### WHAT YOU SHOULD DO
Search the listing for the word "eyebrow". Copy every line where it is found.

### RECORDED INFORMATION
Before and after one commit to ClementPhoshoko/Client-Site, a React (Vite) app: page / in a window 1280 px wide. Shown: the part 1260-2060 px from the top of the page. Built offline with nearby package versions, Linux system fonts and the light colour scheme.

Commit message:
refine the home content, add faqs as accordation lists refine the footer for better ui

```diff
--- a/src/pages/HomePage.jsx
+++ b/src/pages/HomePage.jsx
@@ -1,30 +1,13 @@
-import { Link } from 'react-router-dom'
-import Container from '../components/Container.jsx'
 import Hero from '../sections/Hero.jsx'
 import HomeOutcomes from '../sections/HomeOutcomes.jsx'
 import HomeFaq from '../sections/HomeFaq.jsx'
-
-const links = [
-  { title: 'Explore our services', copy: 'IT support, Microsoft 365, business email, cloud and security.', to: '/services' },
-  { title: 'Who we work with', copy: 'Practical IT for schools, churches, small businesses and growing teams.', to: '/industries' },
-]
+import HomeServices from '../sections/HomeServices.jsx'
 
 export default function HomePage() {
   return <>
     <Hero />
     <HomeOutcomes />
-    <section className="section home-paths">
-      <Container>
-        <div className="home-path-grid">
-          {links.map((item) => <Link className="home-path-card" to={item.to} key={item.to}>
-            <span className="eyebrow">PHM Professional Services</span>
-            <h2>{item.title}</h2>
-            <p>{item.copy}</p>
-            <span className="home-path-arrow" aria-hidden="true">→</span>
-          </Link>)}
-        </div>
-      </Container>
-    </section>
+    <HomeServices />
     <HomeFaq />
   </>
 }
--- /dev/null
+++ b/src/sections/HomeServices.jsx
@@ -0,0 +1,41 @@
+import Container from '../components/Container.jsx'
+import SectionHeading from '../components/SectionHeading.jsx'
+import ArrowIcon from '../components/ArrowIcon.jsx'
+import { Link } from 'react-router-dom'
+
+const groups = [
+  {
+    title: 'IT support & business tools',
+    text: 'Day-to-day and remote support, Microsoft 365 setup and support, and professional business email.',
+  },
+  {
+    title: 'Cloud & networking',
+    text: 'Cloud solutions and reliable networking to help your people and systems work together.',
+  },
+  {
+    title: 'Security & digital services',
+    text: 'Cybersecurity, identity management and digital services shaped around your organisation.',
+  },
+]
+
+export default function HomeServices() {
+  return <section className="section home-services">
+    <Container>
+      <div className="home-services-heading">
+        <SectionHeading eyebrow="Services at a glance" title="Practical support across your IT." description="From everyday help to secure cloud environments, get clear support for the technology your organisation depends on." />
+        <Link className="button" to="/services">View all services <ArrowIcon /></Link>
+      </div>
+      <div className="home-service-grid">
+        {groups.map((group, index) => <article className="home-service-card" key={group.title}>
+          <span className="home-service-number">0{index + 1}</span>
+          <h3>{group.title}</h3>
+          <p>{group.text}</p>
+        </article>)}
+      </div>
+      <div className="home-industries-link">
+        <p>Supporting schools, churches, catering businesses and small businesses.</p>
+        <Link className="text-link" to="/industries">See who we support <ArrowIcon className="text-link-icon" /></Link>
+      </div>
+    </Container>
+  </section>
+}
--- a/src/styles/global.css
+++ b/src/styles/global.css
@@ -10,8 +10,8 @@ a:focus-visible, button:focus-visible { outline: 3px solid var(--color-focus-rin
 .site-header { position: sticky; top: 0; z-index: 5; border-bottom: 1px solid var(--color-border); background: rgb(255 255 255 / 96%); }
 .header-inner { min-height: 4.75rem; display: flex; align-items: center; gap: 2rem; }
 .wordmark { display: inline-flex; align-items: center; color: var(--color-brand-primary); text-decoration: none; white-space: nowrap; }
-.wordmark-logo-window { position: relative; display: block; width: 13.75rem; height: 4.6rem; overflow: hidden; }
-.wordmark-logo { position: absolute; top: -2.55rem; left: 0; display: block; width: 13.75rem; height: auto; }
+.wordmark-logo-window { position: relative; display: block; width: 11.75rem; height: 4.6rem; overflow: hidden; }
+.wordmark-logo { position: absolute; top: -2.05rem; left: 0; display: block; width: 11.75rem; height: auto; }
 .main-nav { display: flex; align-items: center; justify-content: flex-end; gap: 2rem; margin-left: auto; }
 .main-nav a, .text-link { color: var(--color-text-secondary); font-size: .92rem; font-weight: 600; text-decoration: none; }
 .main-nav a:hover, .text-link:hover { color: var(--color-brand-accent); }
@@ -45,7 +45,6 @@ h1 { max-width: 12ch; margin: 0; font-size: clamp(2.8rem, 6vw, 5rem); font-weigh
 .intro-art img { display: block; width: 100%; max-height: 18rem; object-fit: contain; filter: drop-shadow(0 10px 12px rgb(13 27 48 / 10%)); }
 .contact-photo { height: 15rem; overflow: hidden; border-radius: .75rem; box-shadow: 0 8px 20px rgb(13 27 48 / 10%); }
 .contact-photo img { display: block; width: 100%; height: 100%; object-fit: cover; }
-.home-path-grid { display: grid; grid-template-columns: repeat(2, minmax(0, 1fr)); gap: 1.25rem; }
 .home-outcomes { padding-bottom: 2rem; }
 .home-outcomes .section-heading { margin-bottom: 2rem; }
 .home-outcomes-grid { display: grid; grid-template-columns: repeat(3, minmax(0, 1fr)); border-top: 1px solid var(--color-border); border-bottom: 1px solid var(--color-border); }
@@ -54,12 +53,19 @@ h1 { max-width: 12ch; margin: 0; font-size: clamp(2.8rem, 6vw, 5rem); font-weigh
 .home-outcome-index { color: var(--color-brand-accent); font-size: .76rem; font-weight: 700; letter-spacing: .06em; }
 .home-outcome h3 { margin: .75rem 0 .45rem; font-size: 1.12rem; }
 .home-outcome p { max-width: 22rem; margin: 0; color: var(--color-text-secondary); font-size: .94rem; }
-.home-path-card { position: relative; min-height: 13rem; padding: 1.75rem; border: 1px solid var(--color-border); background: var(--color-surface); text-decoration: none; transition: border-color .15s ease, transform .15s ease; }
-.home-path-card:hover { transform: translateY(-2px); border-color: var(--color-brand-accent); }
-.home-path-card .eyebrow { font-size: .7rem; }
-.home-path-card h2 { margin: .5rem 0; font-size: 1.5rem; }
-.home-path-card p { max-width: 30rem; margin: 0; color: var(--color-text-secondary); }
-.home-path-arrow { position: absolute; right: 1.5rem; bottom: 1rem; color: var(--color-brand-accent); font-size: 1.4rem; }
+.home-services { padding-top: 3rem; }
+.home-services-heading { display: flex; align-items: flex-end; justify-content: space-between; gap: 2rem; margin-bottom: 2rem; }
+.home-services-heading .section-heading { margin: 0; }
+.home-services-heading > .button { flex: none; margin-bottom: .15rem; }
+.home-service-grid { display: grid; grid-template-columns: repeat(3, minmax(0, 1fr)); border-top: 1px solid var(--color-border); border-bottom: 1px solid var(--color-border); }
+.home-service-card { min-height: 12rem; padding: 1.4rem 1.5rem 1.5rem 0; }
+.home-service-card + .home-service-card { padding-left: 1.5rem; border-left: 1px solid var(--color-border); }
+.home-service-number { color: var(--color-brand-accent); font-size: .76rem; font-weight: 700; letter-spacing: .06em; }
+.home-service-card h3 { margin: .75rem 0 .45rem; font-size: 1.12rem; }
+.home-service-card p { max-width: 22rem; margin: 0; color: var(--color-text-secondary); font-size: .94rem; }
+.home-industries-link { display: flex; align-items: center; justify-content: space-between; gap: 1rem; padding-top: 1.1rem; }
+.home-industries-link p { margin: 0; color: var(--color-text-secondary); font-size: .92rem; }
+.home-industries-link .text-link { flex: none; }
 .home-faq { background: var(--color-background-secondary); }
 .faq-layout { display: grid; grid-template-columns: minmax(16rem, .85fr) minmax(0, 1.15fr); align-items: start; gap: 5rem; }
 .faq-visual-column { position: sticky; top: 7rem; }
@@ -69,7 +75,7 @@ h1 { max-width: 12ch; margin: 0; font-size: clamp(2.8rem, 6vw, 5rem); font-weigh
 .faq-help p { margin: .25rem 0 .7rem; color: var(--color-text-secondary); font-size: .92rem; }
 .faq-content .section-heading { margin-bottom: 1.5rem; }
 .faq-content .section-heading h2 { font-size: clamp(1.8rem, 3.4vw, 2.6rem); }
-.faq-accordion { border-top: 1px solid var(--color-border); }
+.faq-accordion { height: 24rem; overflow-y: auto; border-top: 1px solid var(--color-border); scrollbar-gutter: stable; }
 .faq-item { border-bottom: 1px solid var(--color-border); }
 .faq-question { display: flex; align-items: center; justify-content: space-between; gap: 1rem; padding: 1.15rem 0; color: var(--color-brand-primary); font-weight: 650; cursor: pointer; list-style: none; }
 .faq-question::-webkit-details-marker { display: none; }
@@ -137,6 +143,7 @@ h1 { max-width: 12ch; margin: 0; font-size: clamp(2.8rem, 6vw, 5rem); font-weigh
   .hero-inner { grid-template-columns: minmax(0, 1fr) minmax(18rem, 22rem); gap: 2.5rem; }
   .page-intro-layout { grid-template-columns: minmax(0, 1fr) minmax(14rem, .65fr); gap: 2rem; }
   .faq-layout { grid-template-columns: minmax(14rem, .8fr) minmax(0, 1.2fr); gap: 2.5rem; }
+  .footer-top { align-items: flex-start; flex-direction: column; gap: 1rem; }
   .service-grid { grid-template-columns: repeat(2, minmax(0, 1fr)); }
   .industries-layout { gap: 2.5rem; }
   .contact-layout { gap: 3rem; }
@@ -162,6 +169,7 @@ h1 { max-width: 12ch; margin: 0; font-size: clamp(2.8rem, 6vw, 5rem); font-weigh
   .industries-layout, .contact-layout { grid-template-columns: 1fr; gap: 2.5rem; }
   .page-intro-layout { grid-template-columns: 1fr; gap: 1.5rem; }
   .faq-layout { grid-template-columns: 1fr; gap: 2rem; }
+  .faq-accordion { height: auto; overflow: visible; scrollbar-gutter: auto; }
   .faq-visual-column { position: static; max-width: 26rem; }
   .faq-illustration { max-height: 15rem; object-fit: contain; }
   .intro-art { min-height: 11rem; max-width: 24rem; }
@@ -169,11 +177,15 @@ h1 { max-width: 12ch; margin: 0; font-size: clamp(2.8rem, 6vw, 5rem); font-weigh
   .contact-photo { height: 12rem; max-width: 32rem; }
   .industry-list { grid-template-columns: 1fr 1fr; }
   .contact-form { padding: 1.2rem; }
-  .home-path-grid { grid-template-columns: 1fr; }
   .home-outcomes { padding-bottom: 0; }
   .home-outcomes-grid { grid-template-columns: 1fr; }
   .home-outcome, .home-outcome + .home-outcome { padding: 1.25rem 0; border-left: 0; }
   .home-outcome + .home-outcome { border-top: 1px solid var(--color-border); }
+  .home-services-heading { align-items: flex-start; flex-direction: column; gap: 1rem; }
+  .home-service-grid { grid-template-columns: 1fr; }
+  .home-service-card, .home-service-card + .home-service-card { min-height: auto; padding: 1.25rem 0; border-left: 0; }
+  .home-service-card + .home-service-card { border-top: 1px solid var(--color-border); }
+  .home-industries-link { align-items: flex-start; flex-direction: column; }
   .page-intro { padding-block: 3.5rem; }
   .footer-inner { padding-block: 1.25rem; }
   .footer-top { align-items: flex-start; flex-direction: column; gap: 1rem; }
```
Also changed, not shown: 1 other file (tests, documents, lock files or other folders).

### ANSWER FOR THIS EXERCISE
-            <span className="eyebrow">PHM Professional Services</span>
+        <SectionHeading eyebrow="Services at a glance" title="Practical support across your IT." description="From everyday help to secure cloud environments, get clear support for the technology your organisation depends on." />
-.home-path-card .eyebrow { font-size: .7rem; }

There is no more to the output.